**Problem**
From the data below, copy out every line in which the word "SizedBox" occurs.

━━━━━ Given records ━━━━━

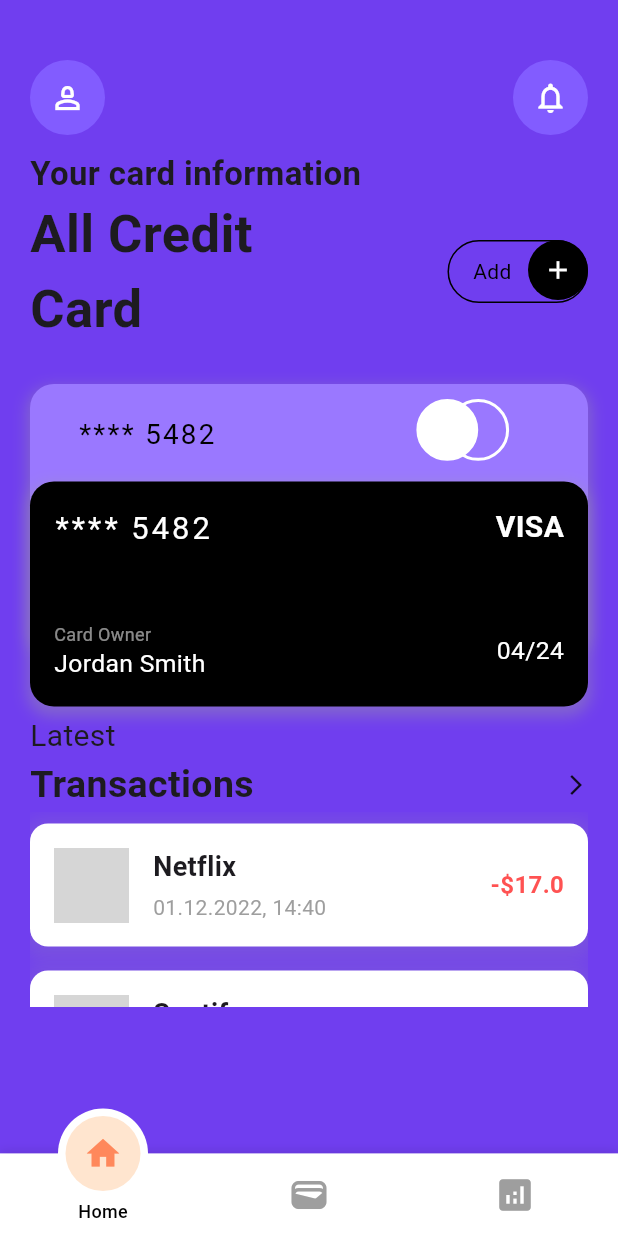
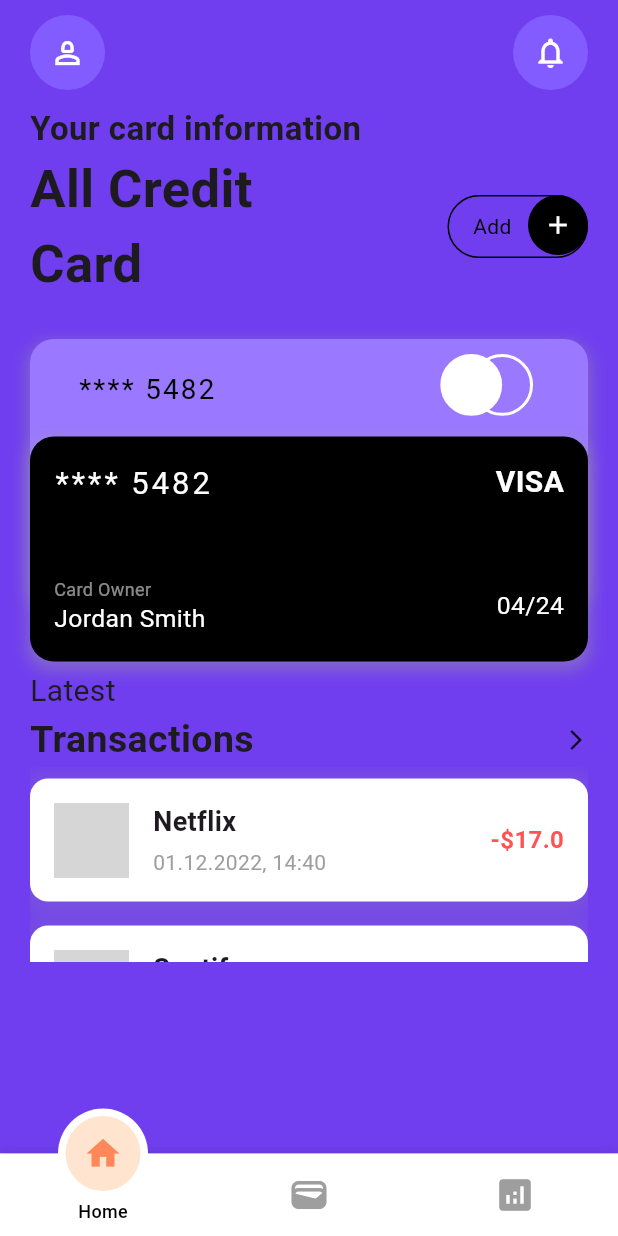
Before and after one commit to myaasiinh/banking_app, a Flutter app: the screen it shows after launch, on a phone screen of 412 x 824 dp. Run offline on Flutter 3.47's test engine with Material 3 defaults, Android fonts, the phone set to English and light mode, and no system bars; drawn by our look-alikes of motion_tab_bar_v2; Roboto replaces fonts that are missing (Poppins); grey boxes are pictures that could not be loaded.

Commit message:
improve home layout, analitik layout and several widget

```diff
--- a/lib/core/config/my_app.dart
+++ b/lib/core/config/my_app.dart
@@ -1,4 +1,5 @@
 import 'package:flutter/material.dart';
+
 import '../utils/route_app.dart';
 
 class MyApp extends StatelessWidget {
--- a/lib/core/global_component/credit_card_custom.dart
+++ b/lib/core/global_component/credit_card_custom.dart
@@ -7,12 +7,12 @@ class CreditCardCustom extends StatelessWidget {
   final String imageUrl;
 
   const CreditCardCustom({
-    Key? key,
+    super.key,
     required this.serviceName,
     required this.dateTime,
     required this.amount,
     required this.imageUrl,
-  }) : super(key: key);
+  });
 
   @override
   Widget build(BuildContext context) {
--- a/lib/core/utils/route_app.dart
+++ b/lib/core/utils/route_app.dart
@@ -1,6 +1,7 @@
 import 'package:banking_app/core/global_component/flutter_package.dart';
 import 'package:banking_app/features/main/main_menu_screen.dart';
 import 'package:flutter/material.dart';
+
 import '../../features/main/splash_screen.dart';
 
 class RouteApp {
--- a/lib/data/analitik/dummy/analitik_dummy.dart
+++ b/lib/data/analitik/dummy/analitik_dummy.dart
@@ -1,7 +1,6 @@
 import 'package:banking_app/core/constants/string.dart';
-import 'package:flutter/material.dart';
+
 import '../../../core/constants/colors.dart';
-import '../../../features/analitik/widgets/barchat_widget.dart';
 import '../model/analitik_model.dart';
 
 class AnalitikDummy {
--- a/lib/features/analitik/widgets/bar_chat_desc.dart
+++ b/lib/features/analitik/widgets/bar_chat_desc.dart
@@ -11,8 +11,8 @@ class BarChartDesc extends StatelessWidget {
     required this.color2,
     required this.textValue1,
     required this.textValue2,
-    Key? key,
-  }) : super(key: key);
+    super.key,
+  });
 
   @override
   Widget build(BuildContext context) {
--- a/lib/features/analitik/widgets/barchat_widget.dart
+++ b/lib/features/analitik/widgets/barchat_widget.dart
@@ -7,7 +7,7 @@ class BarChart extends StatelessWidget {
   final double barWidth;
   final double barSpacing;
 
-  BarChart({
+  const BarChart({super.key,
     required this.data,
     this.barWidth = 20.0,
     this.barSpacing = 10.0,
@@ -28,7 +28,7 @@ class BarChart extends StatelessWidget {
             barSpacing: barSpacing,
           ),
         ),
-        SizedBox(height: 8.0),
+        const SizedBox(height: 8.0),
         Text(data.text),
       ],
     );
@@ -79,7 +79,7 @@ class BarChartPainter extends CustomPainter {
       barHeight2,
     );
 
-    final Radius radius = Radius.circular(8.0);
+    const Radius radius = Radius.circular(8.0);
 
     final RRect rrect1 = RRect.fromRectAndRadius(rect1, radius);
     final RRect rrect2 = RRect.fromRectAndRadius(rect2, radius);
--- a/lib/features/analitik/widgets/tab_menu_widget.dart
+++ b/lib/features/analitik/widgets/tab_menu_widget.dart
@@ -1,3 +1,5 @@
+// ignore_for_file: library_private_types_in_public_api
+
 import 'package:banking_app/core/constants/colors.dart';
 import 'package:flutter/material.dart';
 
--- a/lib/features/home/home_screen.dart
+++ b/lib/features/home/home_screen.dart
@@ -1,7 +1,8 @@
 import 'package:banking_app/core/constants/colors.dart';
 import 'package:banking_app/core/constants/string.dart';
+import 'package:banking_app/core/global_component/flutter_package.dart';
 import 'package:flutter/material.dart';
-import 'package:banking_app/core/global_component/flutter_package.dart';
+
 import '../../core/global_component/credit_card_custom.dart';
 import '../../data/transaction/dummy/transaction_dummy.dart';
 import '../../data/transaction/model/transaction_model.dart';
@@ -21,7 +22,7 @@ class HomeScreen extends StatelessWidget {
       body: Column(
         crossAxisAlignment: CrossAxisAlignment.start,
         children: [
-          const SizedBox(height: 40),
+          const SizedBox(height: 10),
           _buildHeader(), // Top header
           const SizedBox(height: 10),
           _buildAfterHeader(),
@@ -184,7 +185,7 @@ class HomeScreen extends StatelessWidget {
                 StringText.transactions,
                 style: TextStyle(fontSize: 25, fontFamily: 'Poppins', fontWeight: FontWeight.bold),
               ),
-              const Icon(Icons.arrow_forward_ios, size: 16),
+              Icon(Icons.arrow_forward_ios, size: 16),
             ],
           ),
           SizedBox(
--- a/lib/features/home/widgets/credit_card_widget.dart
+++ b/lib/features/home/widgets/credit_card_widget.dart
@@ -30,8 +30,7 @@ class CreditCard extends StatelessWidget {
       ),
     );
   }
-
-  // Back Card with circle designs and card number on the left
+// Back Card with circle designs and card number on the left
   Widget _buildBackCard(double screenWidth) {
     return Transform.translate(
       offset: const Offset(0, -25), // Move the back card up
@@ -67,11 +66,12 @@ class CreditCard extends StatelessWidget {
               ),
             ),
             // Position the circles slightly upwards and to the right
+            // Adjust circle positioning and responsiveness
             Positioned(
               top: 10, // Adjust this value to move the circles upwards
-              right: 16, // Adjust for aligning with the card
+              right: screenWidth * 0.0001, // Shift circles to the right relative to screen width
               child: Row(
-                mainAxisAlignment: MainAxisAlignment.spaceAround, // Distribute space between circles
+                mainAxisAlignment: MainAxisAlignment.start, // Keep alignment
                 children: [
                   // First circle
                   Container(
@@ -85,7 +85,7 @@ class CreditCard extends StatelessWidget {
                   ),
                   // Second circle overlapping the first one
                   Transform.translate(
-                    offset: Offset(-screenWidth * 0.05, 0), // Adjust overlap based on screen width
+                    offset: Offset(-screenWidth * 0.05, 0), // Adjust overlap relative to screen width
                     child: Container(
                       width: screenWidth * 0.1,
                       height: screenWidth * 0.1,
@@ -99,6 +99,7 @@ class CreditCard extends StatelessWidget {
                 ],
               ),
             ),
+
           ],
         ),
       ),
--- a/lib/features/main/main_menu_screen.dart
+++ b/lib/features/main/main_menu_screen.dart
@@ -4,8 +4,9 @@ import 'package:banking_app/features/analitik/analitik_screen.dart';
 import 'package:banking_app/features/home/home_screen.dart';
 import 'package:banking_app/features/saldo/saldo_screen.dart';
 import 'package:flutter/material.dart';
+import 'package:motion_tab_bar_v2/motion-tab-bar.dart';
 import 'package:motion_tab_bar_v2/motion-tab-controller.dart';
-import 'package:motion_tab_bar_v2/motion-tab-bar.dart';
+
 import '../../core/constants/colors.dart';
 
 
@@ -39,7 +40,8 @@ class _MainScreenState extends State<MainMenuScreen> with TickerProviderStateMix
 
   @override
   Widget build(BuildContext context) {
-    return BaseWidgetContainer(
+    return SafeArea(
+      child: BaseWidgetContainer(
         body: Container(
           color: ColorUtils.purpleHoneycreeper,
           child: Center(
@@ -80,6 +82,7 @@ class _MainScreenState extends State<MainMenuScreen> with TickerProviderStateMix
             });
           },
         ),
+      ),
     );
   }
 }
--- a/lib/features/main/splash_screen.dart
+++ b/lib/features/main/splash_screen.dart
@@ -1,5 +1,6 @@
+import 'package:banking_app/core/global_component/flutter_package.dart';
 import 'package:flutter/material.dart';
-import 'package:banking_app/core/global_component/flutter_package.dart';
+
 import '../../core/constants/images.dart';
 
 class SplashScreen extends StatelessWidget {
--- a/lib/features/saldo/widgets/credit_card_section.dart
+++ b/lib/features/saldo/widgets/credit_card_section.dart
@@ -66,8 +66,8 @@ class CreditCardSection extends StatelessWidget {
           ),
         ),
         const SizedBox(height: 20),
-        Center(
-          child: const Text(
+        const Center(
+          child: Text(
             "40 540.74 USD",
             style: TextStyle(
               fontSize: 36,
--- a/lib/main.dart
+++ b/lib/main.dart
@@ -1,4 +1,5 @@
 import 'package:flutter/material.dart';
+
 import 'core/config/my_app.dart';
 
 void main() {
```
Also changed, not shown: lib/features/analitik/analitik_screen.dart (+3 -4 lines), lib/features/saldo/saldo_screen.dart (+4 -6 lines). Lines whose indentation alone changed are shown as unchanged.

━━━━━

**Exercise solution**
-        SizedBox(height: 8.0),
+        const SizedBox(height: 8.0),
-          const SizedBox(height: 40),
+          const SizedBox(height: 10),
           const SizedBox(height: 10),
           SizedBox(
         const SizedBox(height: 20),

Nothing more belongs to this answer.